From start to finish, Sir Francis Crick's imaginative book raises an insistent question, ''Should we take it seriously?'' After all, the notion that earthly life started from microbes sent here by alien beings - so-called directed panspermia - while not particularly new, is not exactly mainline biological thinking.
But Sir Francis has a lot going for him. His scientific credentials are impeccable. He won his Noble Prize for his share in unraveling the structure of the DNA molecule, which carries the genetic code. More important, he handles his speculations with a strict scientific discipline while leaving out none of the fun.
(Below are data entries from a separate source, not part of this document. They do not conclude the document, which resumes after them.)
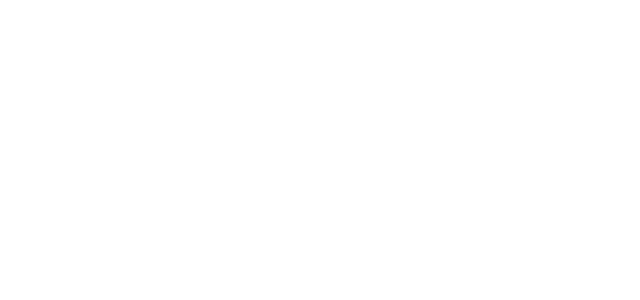
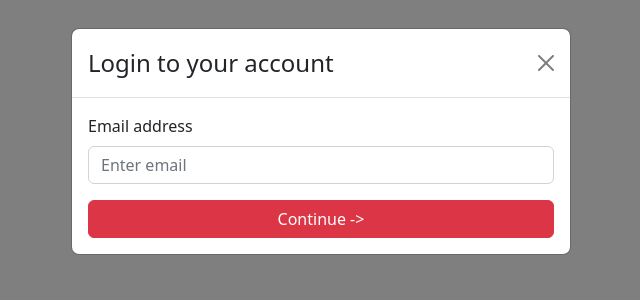
Before and after one commit to vinayMsuresh/magic_project, a React (Create React App) app: page / in a window 1280 px wide. Shown: the top 300 px of the page, without its empty margins (319-959 px from the left). Built offline with nearby package versions, Linux system fonts and the light colour scheme.

Commit message:
login page added

```diff
--- a/src/App.js
+++ b/src/App.js
@@ -1,10 +1,13 @@
-import logo from './logo.svg';
+import 'bootstrap/dist/css/bootstrap.min.css';
 import './App.css';
+import Login from './components/Login/Login';
+import { useState } from 'react';
 
 function App() {
+  const [show, setShow] = useState(true)
   return (
     <div className="App">
-
+      <Login show={show} handleClose={()=>setShow(false)} />
     </div>
   );
 }
--- /dev/null
+++ b/src/components/Login/Login.jsx
@@ -0,0 +1,25 @@
+import React from 'react'
+import { Modal, Button, Form } from 'react-bootstrap'
+import './login.css';
+export default function Login({show, handleClose}) {
+  return (
+    <Modal show={show} onHide={handleClose} className='login'>
+        <Modal.Header closeButton>
+          <Modal.Title>Login to your account</Modal.Title>
+        </Modal.Header>
+
+        <Modal.Body>
+        <Form>
+      <Form.Group className="mb-3" controlId="formBasicEmail">
+        <Form.Label>Email address</Form.Label>
+        <Form.Control type="email" placeholder="Enter email" />
+      </Form.Group>
+      <Form.Group>
+        <Button className='logBtn' variant='danger'>Continue -&gt;</Button>
+        </Form.Group>
+
+      </Form>
+        </Modal.Body>
+    </Modal>
+  )
+}
--- /dev/null
+++ b/src/components/Login/login.css
@@ -0,0 +1,10 @@
+.login{
+
+}
+
+.logBtn{
+    display: flex;
+    align-items: center;
+    justify-content: center;
+    width: 100%;
+}
```
Also changed, not shown: src/components/Footer/Footer.js (deleted, +0 -10 lines), src/components/Footer/footer.js (deleted), 1 other file (tests, documents, lock files or other folders).
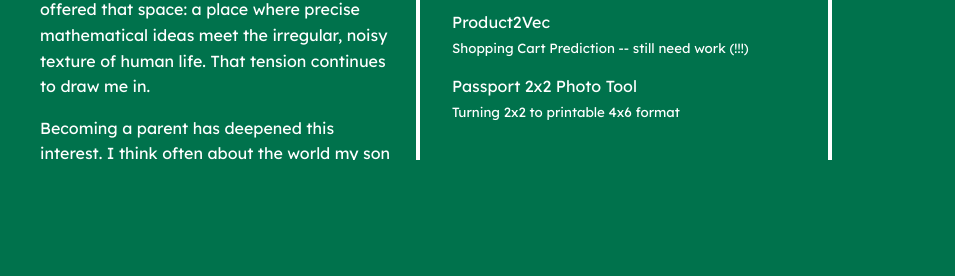
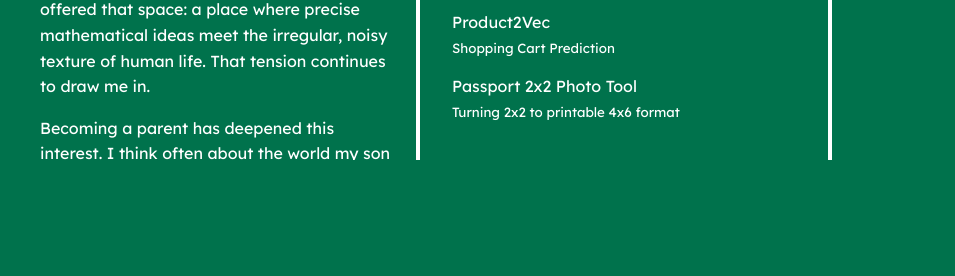
Before and after one commit to minnatran36/minnatran36.github.io, a plain HTML site: page index.html in a window 1280 px wide. Shown: the part 420-696 px from the top of the page, 0-955 px from the left. Drawn offline with Linux system fonts and the light colour scheme.

Commit message:
fix index

```diff
--- a/index.html
+++ b/index.html
@@ -186,7 +186,7 @@
       <ul class="post-list">
         <li><a href="projects/make-it-funnier/index.html">Make It Funnier</a><br><small>Mini NLP Applicator</small></li>
         <li><a href="projects/fireflies/firefly-sync.html">Fireflies & The Kuramoto Model</a><br><small>Interactive simulation + mechanism behind synchronized flashing</small></li>
-        <li><a href="projects/product2vec/index.html">Product2Vec</a><br><small>Shopping Cart Prediction -- still need work (!!!) </small></li>
+        <li><a href="projects/product2vec/index.html">Product2Vec</a><br><small>Shopping Cart Prediction</small></li>
         <li><a href="projects/photo-prep/photo-prep.html">Passport 2x2 Photo Tool</a><br><small>Turning 2x2 to printable 4x6 format</small></li>
 
       </ul>
```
He says his main aim is to sketch out the background knowledge one needs to speculate sensibly about organic life's origins - knowledge of how the universe, Earth, and its life forms have evolved as well as how biology's genetic mechanisms work. This he does with an elegant simplicity and wit that let any interested layman into the discussion.
Then he outlines the outrageous notion that he and his colleague Leslie Orgel have been promoting: At a time long ago on a world far away, intelligent beings sent off a rocketload of microbes. This eventually seeded the primitive Earth with its first living organisms.
As Sir Francis notes, the known facts could accommodate this theory. But they in no way support it, although some of the facts could be interpreted as mildly suggesting it. It stands simply as a scientifically respectable alternative to the theory that organic life evolved out of so-called pre-biotic chemistry. The known facts accommodate this theory. But, again, they do not directly support it. The key facts that could be decisive - direct geological evidence of what happened during Earth's first billion or so years have yet to be discovered.
To answer the question raised in the opening paragraph, yes, one should take the book seriously as an example of how a first-class scientist deals with a momentous but slippery problem. As to the notion of directed panspermia itself, well, readers would best be advised to enjoy it as an intriguing speculation.
David Attenborough, on the other hand, is on somewhat more solid ground. Approaching his subject as a journalist, he marshals what is known about the development and wondrous variety of Earth's animal life to focus on humanity's place in this vast drama. His book is as sweeping and as beautifully illustrated as is the BBC-TV series, now airing on PBS, from which it springs.
It also presented a formidable challenge to condense ''three thousand million years of history into three hundred pages,'' Attenborough notes. He adds that he could only succeed in this by picking out the main threads of the story and sticking with those. This means, inevitably, that any specialist could complain of what has been neglected or of where emphasis has been placed. But as an overview for the general reader, it works.
You can enjoy this book on several levels. The most obvious is pictorial. The illustrations alone capture your attention when browsing through. Then, in reading, you can gain an impressionistic view of the development and range of animal life and some appreciation of how zoologists go about understanding it. Finally, there is what I suspect to be the author's underlying purpose - a vision to be gained of the interrelatedness of earthly life and of humanity's special place within it.
This is not the old hubris in which people have seen themselves as beings apart from the rest of nature. It is simply to recognize, as Attenborough puts it, ''that no species has ever had such wholesale control over everything on earth, living or dead, as we now have.'' He adds: ''That lays upon us, whether we like it or not, an awesome responsibility. In our hands now lies not only our own future, but that of all other living creatures with whom we share the earth.''
This is a book to be enjoyed and pondered. In a quite literal sense it will give you a new perspective on life.